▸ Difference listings
════════════════════

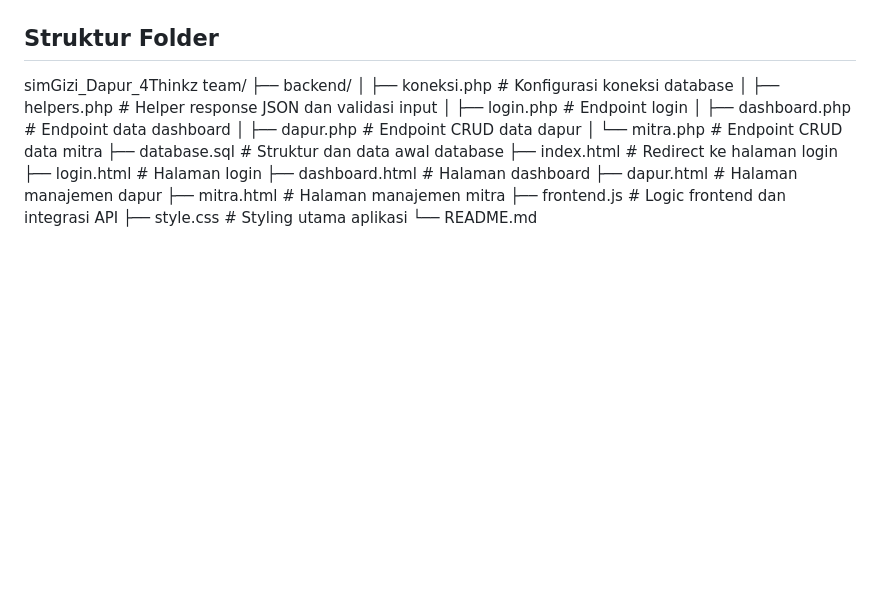
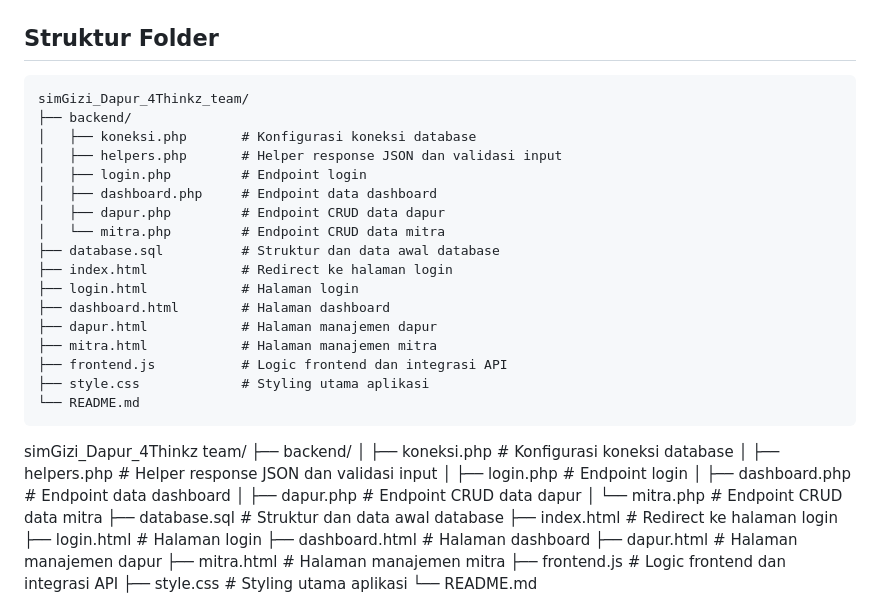
Before and after one commit to kampusriset/24g_simgizi_dapur, a Markdown page: README.md, the part around the change. Drawn GitHub-style; blank space fills up the shorter version.

Commit message:
update folder structure in README.md for clarity

````diff
--- a/README.md
+++ b/README.md
@@ -24,6 +24,26 @@ MBG Food Hub adalah aplikasi Sistem Informasi Manajemen Gizi berbasis web untuk
 - Font Awesome 6.5.2
 
 ## Struktur Folder
+
+```text
+simGizi_Dapur_4Thinkz_team/
+├── backend/
+│   ├── koneksi.php       # Konfigurasi koneksi database
+│   ├── helpers.php       # Helper response JSON dan validasi input
+│   ├── login.php         # Endpoint login
+│   ├── dashboard.php     # Endpoint data dashboard
+│   ├── dapur.php         # Endpoint CRUD data dapur
+│   └── mitra.php         # Endpoint CRUD data mitra
+├── database.sql          # Struktur dan data awal database
+├── index.html            # Redirect ke halaman login
+├── login.html            # Halaman login
+├── dashboard.html        # Halaman dashboard
+├── dapur.html            # Halaman manajemen dapur
+├── mitra.html            # Halaman manajemen mitra
+├── frontend.js           # Logic frontend dan integrasi API
+├── style.css             # Styling utama aplikasi
+└── README.md
+```
 
 simGizi_Dapur_4Thinkz team/
 ├── backend/
````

════════════════════

▸ ASSIGNMENT
The data shown above must be printed again exactly, with no images included.

▸ WRITTEN ANSWER
Before and after one commit to kampusriset/24g_simgizi_dapur, a Markdown page: README.md, the part around the change. Drawn GitHub-style; blank space fills up the shorter version.

Commit message:
update folder structure in README.md for clarity

````diff
--- a/README.md
+++ b/README.md
@@ -24,6 +24,26 @@ MBG Food Hub adalah aplikasi Sistem Informasi Manajemen Gizi berbasis web untuk
 - Font Awesome 6.5.2
 
 ## Struktur Folder
+
+```text
+simGizi_Dapur_4Thinkz_team/
+├── backend/
+│   ├── koneksi.php       # Konfigurasi koneksi database
+│   ├── helpers.php       # Helper response JSON dan validasi input
+│   ├── login.php         # Endpoint login
+│   ├── dashboard.php     # Endpoint data dashboard
+│   ├── dapur.php         # Endpoint CRUD data dapur
+│   └── mitra.php         # Endpoint CRUD data mitra
+├── database.sql          # Struktur dan data awal database
+├── index.html            # Redirect ke halaman login
+├── login.html            # Halaman login
+├── dashboard.html        # Halaman dashboard
+├── dapur.html            # Halaman manajemen dapur
+├── mitra.html            # Halaman manajemen mitra
+├── frontend.js           # Logic frontend dan integrasi API
+├── style.css             # Styling utama aplikasi
+└── README.md
+```
 
 simGizi_Dapur_4Thinkz team/
 ├── backend/
````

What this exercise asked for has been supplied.